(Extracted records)
------------------------

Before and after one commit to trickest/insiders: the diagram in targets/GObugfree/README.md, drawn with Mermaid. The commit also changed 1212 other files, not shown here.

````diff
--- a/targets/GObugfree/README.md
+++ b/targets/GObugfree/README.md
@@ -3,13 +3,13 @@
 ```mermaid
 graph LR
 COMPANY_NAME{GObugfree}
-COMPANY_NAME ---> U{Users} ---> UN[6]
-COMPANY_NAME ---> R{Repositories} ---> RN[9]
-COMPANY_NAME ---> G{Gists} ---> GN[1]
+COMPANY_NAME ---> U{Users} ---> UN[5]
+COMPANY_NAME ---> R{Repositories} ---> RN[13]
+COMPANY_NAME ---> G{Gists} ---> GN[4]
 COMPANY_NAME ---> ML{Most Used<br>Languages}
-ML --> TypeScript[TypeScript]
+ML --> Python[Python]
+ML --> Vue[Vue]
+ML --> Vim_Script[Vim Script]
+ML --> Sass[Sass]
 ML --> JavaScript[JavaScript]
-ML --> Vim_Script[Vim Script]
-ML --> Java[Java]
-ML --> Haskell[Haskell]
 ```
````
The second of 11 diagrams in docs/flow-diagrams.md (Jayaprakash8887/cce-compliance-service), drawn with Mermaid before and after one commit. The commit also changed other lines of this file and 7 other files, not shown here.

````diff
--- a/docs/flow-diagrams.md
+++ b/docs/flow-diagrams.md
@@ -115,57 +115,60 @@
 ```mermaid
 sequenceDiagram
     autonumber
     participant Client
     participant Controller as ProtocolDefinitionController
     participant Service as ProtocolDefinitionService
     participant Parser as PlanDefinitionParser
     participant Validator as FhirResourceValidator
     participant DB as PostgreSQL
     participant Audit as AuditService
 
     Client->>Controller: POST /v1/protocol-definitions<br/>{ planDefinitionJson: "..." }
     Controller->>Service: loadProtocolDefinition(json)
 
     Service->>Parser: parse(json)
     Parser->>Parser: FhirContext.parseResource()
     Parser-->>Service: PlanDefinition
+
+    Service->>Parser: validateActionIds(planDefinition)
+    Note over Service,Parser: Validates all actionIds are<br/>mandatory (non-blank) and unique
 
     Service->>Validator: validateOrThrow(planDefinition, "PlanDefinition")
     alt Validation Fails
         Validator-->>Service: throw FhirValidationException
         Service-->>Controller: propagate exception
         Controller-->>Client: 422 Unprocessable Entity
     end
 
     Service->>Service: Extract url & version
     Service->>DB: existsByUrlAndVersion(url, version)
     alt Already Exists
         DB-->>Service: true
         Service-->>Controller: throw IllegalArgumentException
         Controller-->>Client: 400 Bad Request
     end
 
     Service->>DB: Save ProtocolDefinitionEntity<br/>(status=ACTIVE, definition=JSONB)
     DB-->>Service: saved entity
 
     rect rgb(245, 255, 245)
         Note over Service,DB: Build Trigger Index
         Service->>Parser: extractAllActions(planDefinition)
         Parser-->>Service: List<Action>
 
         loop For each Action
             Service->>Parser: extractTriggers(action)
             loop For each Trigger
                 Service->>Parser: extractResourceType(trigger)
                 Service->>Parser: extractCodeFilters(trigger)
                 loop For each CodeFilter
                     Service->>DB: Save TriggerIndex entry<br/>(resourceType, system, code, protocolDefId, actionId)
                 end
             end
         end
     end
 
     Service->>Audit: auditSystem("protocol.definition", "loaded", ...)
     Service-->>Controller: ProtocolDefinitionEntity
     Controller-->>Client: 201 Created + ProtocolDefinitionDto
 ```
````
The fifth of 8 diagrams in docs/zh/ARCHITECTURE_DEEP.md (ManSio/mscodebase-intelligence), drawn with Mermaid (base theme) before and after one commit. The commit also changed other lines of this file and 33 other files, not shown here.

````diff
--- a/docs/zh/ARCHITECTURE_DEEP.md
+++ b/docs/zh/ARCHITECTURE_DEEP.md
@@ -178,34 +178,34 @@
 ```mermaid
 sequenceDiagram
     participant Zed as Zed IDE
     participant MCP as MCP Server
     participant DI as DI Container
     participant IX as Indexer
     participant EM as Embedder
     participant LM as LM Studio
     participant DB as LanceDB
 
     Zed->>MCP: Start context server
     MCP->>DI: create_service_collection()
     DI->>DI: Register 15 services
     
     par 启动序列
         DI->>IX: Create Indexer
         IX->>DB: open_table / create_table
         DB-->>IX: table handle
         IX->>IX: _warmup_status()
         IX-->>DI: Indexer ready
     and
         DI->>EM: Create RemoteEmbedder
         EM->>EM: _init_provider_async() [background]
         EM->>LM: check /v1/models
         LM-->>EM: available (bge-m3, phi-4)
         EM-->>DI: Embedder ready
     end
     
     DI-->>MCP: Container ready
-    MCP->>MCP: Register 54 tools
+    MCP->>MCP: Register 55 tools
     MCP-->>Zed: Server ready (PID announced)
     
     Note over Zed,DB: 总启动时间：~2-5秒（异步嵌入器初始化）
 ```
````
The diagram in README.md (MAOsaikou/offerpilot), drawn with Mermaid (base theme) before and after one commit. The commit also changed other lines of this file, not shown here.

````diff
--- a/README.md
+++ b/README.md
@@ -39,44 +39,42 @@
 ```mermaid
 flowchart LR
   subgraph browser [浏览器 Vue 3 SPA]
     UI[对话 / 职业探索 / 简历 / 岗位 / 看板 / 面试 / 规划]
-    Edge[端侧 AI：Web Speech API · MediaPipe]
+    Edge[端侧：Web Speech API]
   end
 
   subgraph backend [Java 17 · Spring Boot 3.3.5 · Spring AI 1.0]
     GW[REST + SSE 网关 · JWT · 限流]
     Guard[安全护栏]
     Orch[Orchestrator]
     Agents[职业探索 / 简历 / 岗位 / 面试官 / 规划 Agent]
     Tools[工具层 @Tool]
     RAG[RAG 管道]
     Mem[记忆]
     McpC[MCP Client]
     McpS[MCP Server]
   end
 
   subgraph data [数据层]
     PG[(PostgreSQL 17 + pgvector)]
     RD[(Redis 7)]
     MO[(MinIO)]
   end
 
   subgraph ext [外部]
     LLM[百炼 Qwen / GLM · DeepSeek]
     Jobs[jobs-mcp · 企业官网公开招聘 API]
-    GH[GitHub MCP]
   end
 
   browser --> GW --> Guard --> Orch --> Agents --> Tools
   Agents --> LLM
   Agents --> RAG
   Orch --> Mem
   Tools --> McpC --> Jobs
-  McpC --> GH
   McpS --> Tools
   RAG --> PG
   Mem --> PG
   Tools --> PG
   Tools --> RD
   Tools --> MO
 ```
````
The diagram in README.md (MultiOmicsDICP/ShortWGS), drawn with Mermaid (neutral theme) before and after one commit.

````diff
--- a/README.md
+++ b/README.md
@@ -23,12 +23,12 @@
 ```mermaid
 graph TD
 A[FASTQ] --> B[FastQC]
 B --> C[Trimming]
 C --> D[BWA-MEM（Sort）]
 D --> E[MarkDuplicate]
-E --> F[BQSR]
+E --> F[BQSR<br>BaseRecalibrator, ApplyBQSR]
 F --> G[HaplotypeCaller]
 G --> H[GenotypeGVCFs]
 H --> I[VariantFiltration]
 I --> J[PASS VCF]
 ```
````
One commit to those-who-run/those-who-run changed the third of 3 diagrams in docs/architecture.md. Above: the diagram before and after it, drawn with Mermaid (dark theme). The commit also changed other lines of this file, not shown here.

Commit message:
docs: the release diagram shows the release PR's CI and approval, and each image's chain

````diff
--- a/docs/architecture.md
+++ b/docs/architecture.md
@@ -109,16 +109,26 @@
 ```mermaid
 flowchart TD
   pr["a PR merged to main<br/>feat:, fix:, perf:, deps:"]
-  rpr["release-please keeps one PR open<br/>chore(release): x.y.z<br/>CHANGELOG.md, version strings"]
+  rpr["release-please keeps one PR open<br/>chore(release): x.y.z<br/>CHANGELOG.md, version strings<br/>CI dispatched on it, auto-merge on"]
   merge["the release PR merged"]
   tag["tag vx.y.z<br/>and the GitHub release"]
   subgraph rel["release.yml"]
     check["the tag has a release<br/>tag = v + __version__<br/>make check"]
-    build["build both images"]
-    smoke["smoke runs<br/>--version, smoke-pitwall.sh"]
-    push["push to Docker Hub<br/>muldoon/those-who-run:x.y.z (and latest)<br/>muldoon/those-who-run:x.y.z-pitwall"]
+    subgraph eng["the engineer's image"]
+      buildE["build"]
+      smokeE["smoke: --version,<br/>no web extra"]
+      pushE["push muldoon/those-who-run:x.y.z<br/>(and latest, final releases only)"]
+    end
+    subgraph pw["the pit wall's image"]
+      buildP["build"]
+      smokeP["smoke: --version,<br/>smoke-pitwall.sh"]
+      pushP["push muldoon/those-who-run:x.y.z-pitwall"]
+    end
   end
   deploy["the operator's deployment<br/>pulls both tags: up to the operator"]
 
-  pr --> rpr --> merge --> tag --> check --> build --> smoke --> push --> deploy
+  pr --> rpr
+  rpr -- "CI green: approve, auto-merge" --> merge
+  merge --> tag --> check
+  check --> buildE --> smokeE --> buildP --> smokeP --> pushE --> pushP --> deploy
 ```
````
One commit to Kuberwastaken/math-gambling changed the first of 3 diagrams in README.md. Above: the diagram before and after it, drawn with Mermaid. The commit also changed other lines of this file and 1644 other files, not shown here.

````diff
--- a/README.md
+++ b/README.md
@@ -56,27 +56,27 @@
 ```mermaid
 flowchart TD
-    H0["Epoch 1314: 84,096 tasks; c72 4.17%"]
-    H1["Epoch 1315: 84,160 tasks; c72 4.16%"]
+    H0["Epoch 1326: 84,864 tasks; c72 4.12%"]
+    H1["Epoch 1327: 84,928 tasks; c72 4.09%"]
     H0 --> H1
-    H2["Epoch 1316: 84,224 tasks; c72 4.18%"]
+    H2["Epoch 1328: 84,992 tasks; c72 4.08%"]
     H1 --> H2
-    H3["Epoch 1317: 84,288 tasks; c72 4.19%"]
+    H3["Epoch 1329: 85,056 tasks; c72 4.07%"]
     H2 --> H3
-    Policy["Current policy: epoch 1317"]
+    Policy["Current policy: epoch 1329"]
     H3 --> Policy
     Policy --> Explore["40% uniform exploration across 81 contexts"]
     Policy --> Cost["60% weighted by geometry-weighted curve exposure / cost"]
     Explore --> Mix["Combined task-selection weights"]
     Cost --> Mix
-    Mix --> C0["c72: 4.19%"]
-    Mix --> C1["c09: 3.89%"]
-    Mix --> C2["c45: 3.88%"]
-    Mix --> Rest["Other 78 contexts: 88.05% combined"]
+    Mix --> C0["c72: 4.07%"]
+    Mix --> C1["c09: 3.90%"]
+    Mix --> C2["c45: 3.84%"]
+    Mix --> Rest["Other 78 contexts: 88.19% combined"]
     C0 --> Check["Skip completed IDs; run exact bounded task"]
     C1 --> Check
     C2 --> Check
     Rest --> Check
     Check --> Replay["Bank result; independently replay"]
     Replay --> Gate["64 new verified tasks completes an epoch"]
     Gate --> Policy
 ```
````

------------------------

## What to do
The answer should be all lines from the entries above that hold the word "those".

## Exercise result
One commit to those-who-run/those-who-run changed the third of 3 diagrams in docs/architecture.md. Above: the diagram before and after it, drawn with Mermaid (dark theme). The commit also changed other lines of this file, not shown here.
-    push["push to Docker Hub<br/>muldoon/those-who-run:x.y.z (and latest)<br/>muldoon/those-who-run:x.y.z-pitwall"]
+      pushE["push muldoon/those-who-run:x.y.z<br/>(and latest, final releases only)"]
+      pushP["push muldoon/those-who-run:x.y.z-pitwall"]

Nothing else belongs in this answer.